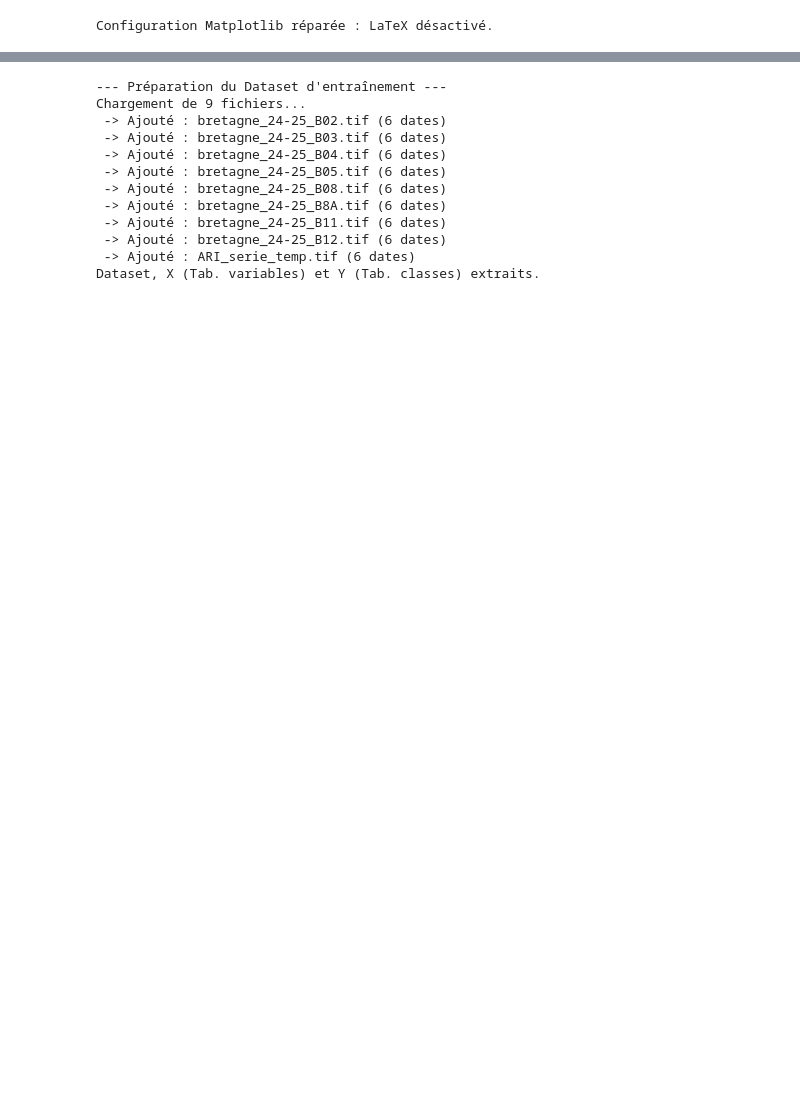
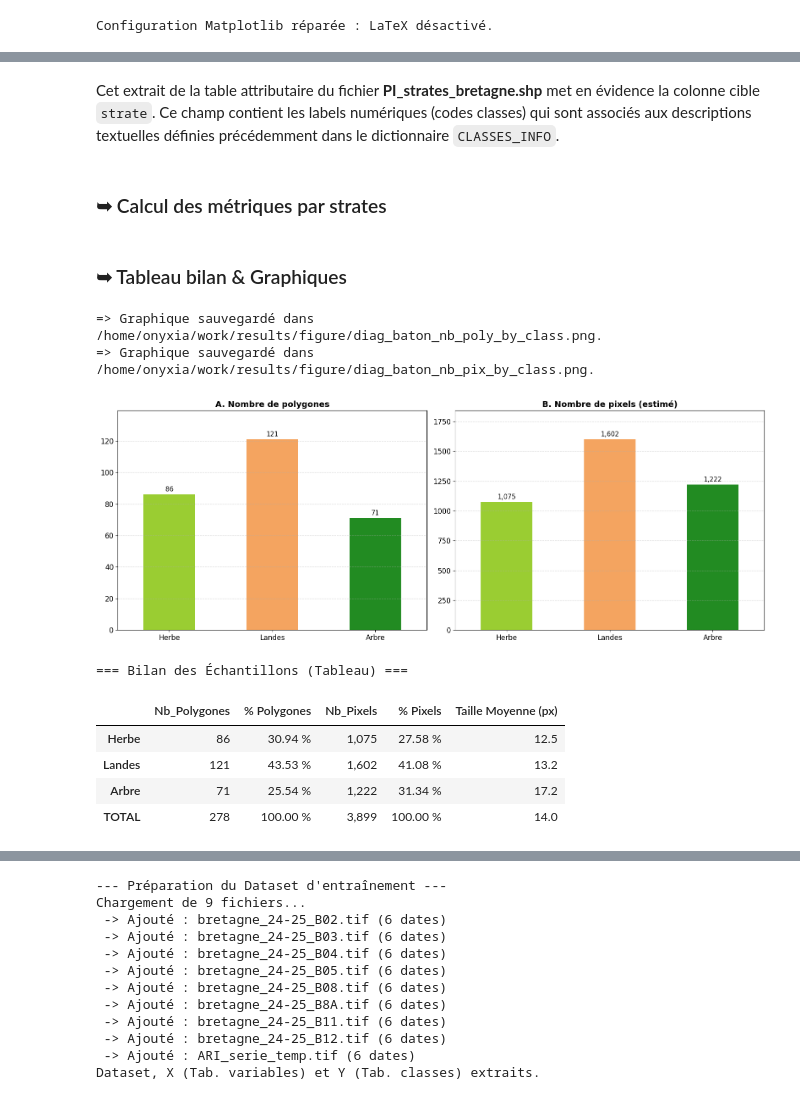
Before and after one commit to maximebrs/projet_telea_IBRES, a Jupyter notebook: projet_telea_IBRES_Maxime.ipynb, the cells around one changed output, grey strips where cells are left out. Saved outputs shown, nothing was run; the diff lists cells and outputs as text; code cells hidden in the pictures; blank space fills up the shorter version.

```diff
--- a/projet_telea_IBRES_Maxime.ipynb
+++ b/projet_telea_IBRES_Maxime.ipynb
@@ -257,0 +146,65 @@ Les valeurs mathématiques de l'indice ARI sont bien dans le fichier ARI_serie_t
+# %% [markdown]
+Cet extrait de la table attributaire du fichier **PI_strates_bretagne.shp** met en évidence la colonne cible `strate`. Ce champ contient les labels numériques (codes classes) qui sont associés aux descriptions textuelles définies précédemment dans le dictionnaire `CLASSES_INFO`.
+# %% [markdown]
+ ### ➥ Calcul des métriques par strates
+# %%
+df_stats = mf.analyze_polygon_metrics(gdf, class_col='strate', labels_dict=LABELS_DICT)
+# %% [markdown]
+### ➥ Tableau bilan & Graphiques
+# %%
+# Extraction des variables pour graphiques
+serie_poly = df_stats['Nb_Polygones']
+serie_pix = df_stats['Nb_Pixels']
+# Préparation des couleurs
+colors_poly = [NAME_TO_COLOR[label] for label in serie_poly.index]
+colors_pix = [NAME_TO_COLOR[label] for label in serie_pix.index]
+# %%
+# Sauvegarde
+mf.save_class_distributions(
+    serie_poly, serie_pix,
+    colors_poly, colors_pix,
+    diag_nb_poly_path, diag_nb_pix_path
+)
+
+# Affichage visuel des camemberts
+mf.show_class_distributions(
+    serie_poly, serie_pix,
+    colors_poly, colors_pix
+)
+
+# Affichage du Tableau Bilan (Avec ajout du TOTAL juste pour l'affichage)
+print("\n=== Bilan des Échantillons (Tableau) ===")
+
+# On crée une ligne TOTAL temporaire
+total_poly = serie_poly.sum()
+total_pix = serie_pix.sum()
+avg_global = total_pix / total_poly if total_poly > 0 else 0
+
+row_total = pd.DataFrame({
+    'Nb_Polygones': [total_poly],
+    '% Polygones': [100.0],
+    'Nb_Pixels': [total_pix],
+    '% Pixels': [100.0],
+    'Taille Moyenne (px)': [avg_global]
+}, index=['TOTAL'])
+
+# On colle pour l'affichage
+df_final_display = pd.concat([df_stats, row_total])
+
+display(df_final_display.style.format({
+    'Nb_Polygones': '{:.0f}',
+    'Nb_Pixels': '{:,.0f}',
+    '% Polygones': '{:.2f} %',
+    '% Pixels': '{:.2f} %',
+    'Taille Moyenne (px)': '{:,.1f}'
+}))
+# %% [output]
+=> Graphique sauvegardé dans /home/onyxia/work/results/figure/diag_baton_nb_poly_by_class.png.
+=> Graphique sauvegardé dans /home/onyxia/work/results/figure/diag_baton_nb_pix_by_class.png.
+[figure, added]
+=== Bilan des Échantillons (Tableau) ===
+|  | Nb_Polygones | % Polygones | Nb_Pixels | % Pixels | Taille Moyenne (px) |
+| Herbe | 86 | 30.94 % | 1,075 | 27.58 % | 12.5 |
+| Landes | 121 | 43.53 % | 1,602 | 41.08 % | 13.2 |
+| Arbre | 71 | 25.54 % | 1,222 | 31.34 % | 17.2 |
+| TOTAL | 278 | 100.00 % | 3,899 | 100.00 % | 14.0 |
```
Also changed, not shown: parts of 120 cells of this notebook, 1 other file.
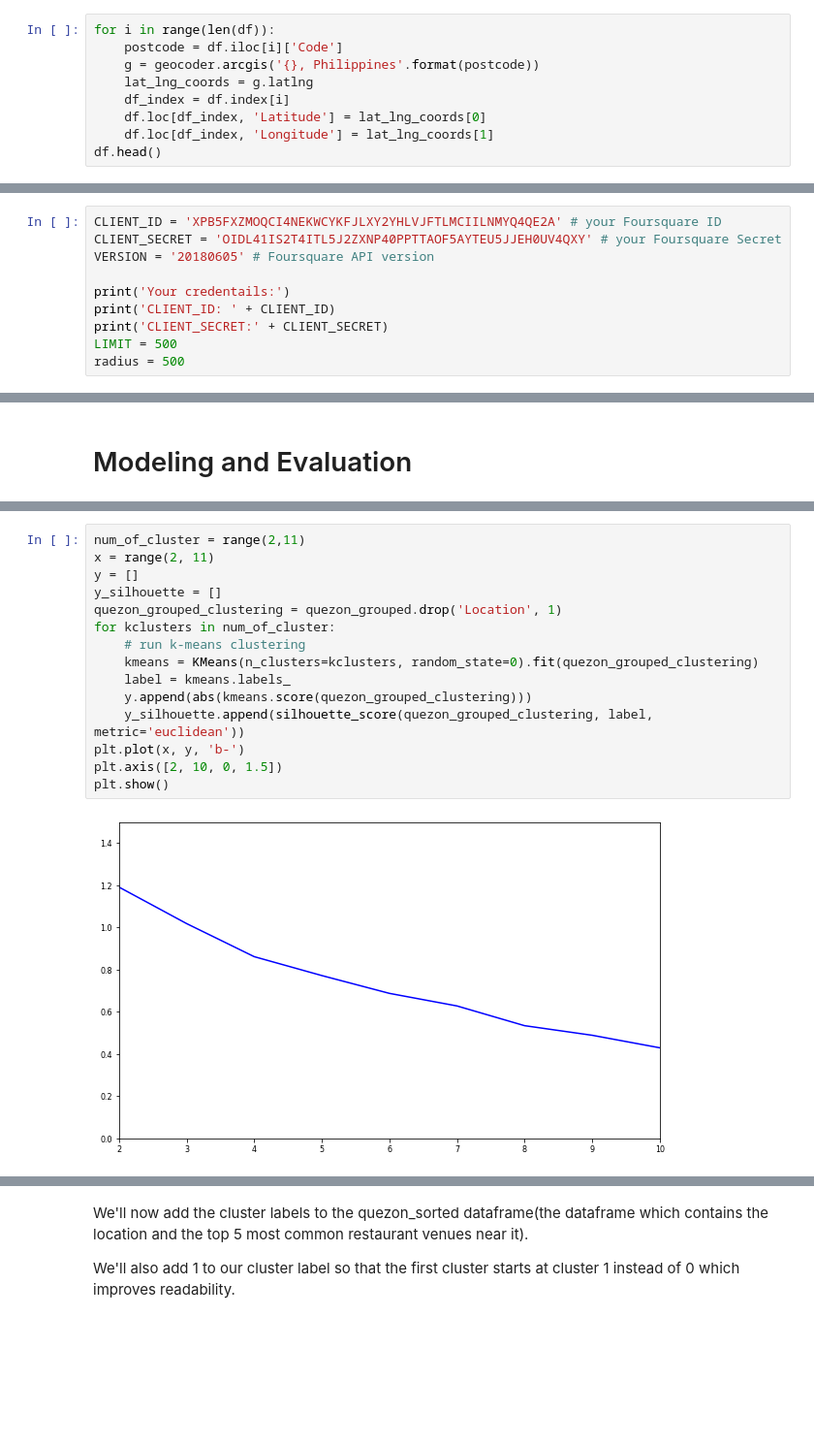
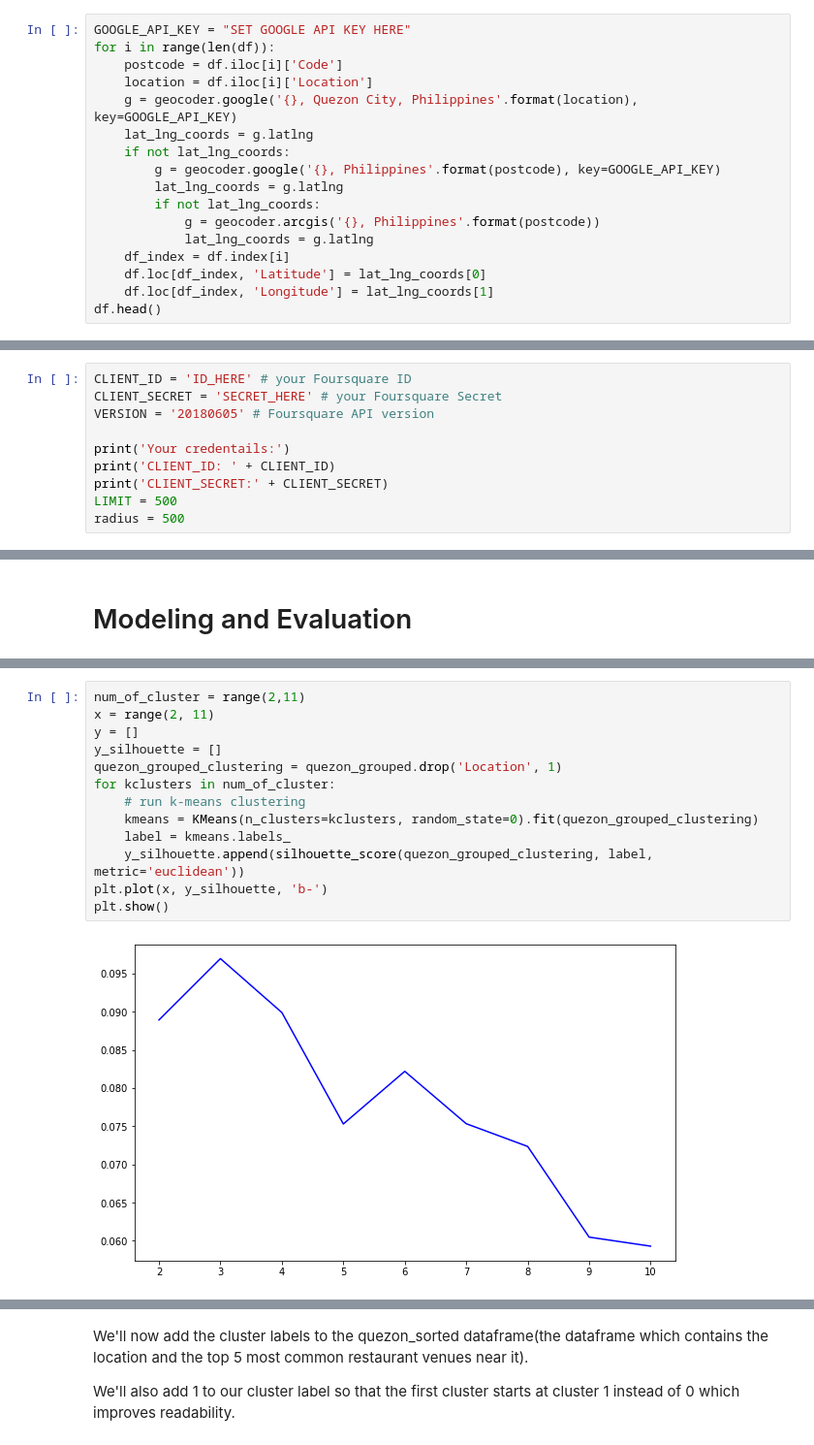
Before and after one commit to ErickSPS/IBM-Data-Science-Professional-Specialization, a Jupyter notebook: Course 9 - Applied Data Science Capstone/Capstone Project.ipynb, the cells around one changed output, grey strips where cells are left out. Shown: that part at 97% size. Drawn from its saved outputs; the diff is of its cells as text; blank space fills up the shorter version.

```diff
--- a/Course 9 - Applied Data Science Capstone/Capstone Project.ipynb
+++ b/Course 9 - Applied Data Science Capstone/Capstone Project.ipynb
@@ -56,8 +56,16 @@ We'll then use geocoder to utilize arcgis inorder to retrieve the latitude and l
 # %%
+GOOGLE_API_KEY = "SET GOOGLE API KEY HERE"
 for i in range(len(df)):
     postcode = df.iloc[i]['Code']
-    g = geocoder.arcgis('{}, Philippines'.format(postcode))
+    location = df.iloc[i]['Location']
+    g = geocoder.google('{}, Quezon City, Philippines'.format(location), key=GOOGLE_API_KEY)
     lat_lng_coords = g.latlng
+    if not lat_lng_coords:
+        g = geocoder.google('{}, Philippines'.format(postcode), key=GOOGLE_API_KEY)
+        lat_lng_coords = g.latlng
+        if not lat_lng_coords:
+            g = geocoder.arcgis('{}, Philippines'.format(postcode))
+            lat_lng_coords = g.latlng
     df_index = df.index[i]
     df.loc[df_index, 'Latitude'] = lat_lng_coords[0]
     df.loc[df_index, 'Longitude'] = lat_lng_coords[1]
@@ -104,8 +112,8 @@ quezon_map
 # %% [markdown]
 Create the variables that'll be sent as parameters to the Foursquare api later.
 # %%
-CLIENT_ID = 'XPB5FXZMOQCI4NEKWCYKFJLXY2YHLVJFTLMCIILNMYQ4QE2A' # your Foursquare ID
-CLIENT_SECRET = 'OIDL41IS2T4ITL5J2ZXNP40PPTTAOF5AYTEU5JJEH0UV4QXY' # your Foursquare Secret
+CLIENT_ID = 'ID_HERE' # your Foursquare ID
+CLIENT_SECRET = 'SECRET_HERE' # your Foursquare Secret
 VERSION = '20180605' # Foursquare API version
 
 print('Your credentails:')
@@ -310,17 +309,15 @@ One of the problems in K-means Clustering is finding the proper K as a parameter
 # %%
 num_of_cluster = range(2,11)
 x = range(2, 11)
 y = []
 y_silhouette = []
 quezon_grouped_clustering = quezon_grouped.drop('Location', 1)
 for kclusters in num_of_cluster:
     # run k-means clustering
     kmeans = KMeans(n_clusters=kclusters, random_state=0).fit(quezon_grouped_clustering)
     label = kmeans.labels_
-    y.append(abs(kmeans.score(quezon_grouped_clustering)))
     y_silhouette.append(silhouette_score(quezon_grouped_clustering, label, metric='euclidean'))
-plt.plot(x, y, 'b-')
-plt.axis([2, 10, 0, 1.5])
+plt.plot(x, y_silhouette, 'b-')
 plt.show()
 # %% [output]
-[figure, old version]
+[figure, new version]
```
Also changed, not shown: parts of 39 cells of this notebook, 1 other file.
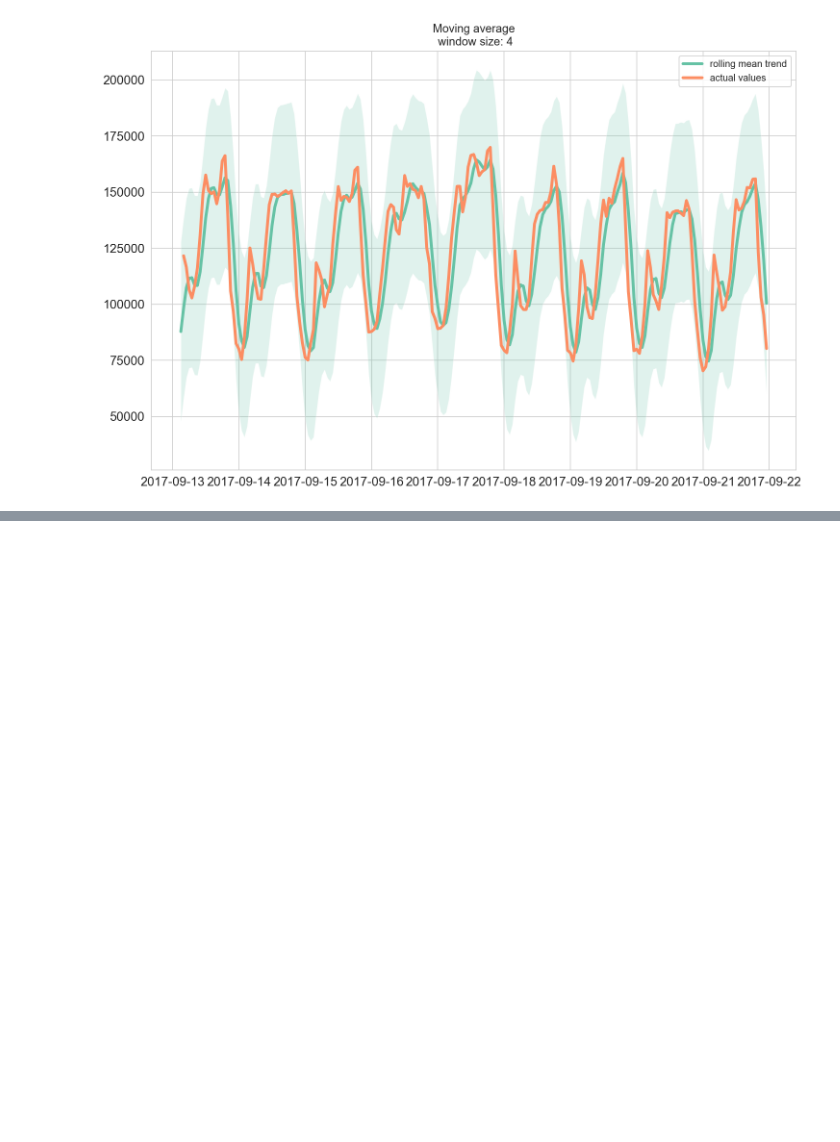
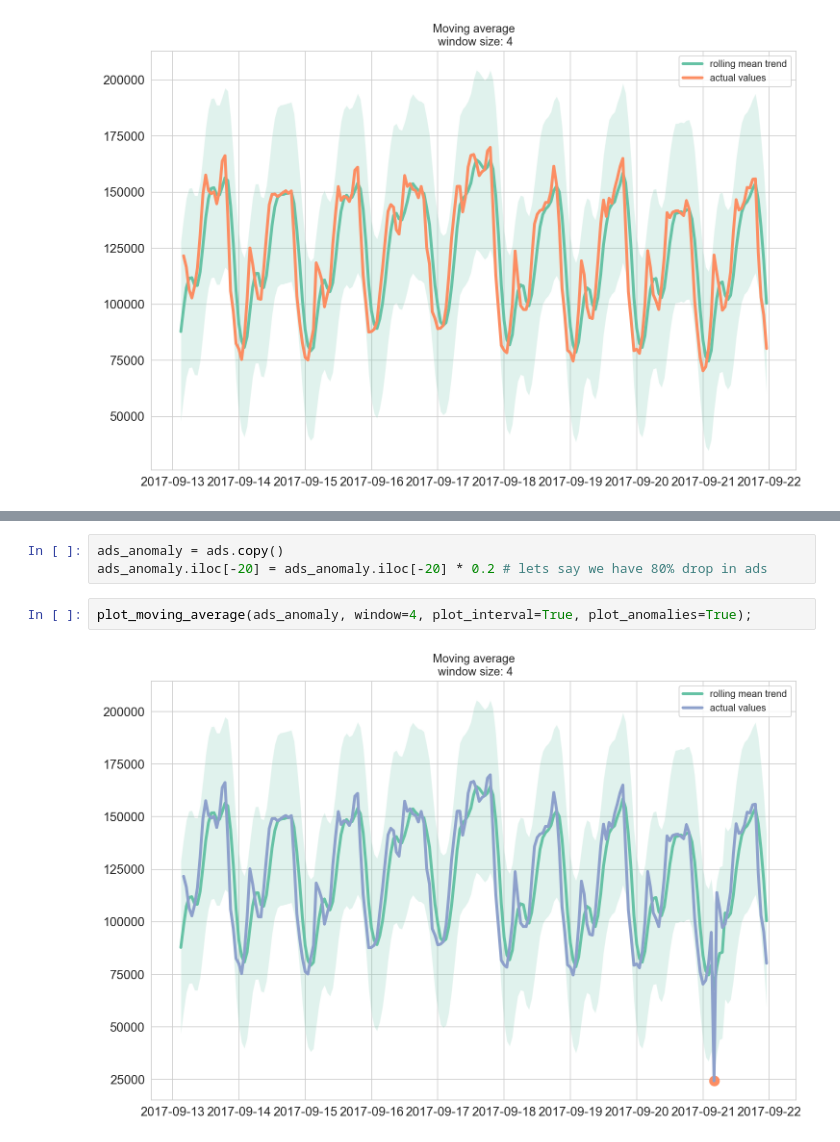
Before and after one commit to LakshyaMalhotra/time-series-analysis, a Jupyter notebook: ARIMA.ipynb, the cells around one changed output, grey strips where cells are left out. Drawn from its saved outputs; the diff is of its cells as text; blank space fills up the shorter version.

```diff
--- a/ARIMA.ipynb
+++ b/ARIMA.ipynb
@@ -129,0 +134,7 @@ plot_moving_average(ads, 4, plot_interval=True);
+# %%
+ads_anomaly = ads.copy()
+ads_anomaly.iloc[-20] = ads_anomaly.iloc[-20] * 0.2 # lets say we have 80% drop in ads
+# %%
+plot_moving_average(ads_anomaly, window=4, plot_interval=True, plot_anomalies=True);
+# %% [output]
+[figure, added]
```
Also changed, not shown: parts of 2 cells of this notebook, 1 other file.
========================================================================
### Task to complete
Look for the string "figure" in the entries above. Copy every line that has it.

### Solution for this exercise
+=> Graphique sauvegardé dans /home/onyxia/work/results/figure/diag_baton_nb_poly_by_class.png.
+=> Graphique sauvegardé dans /home/onyxia/work/results/figure/diag_baton_nb_pix_by_class.png.
+[figure, added]
-[figure, old version]
+[figure, new version]
+[figure, added]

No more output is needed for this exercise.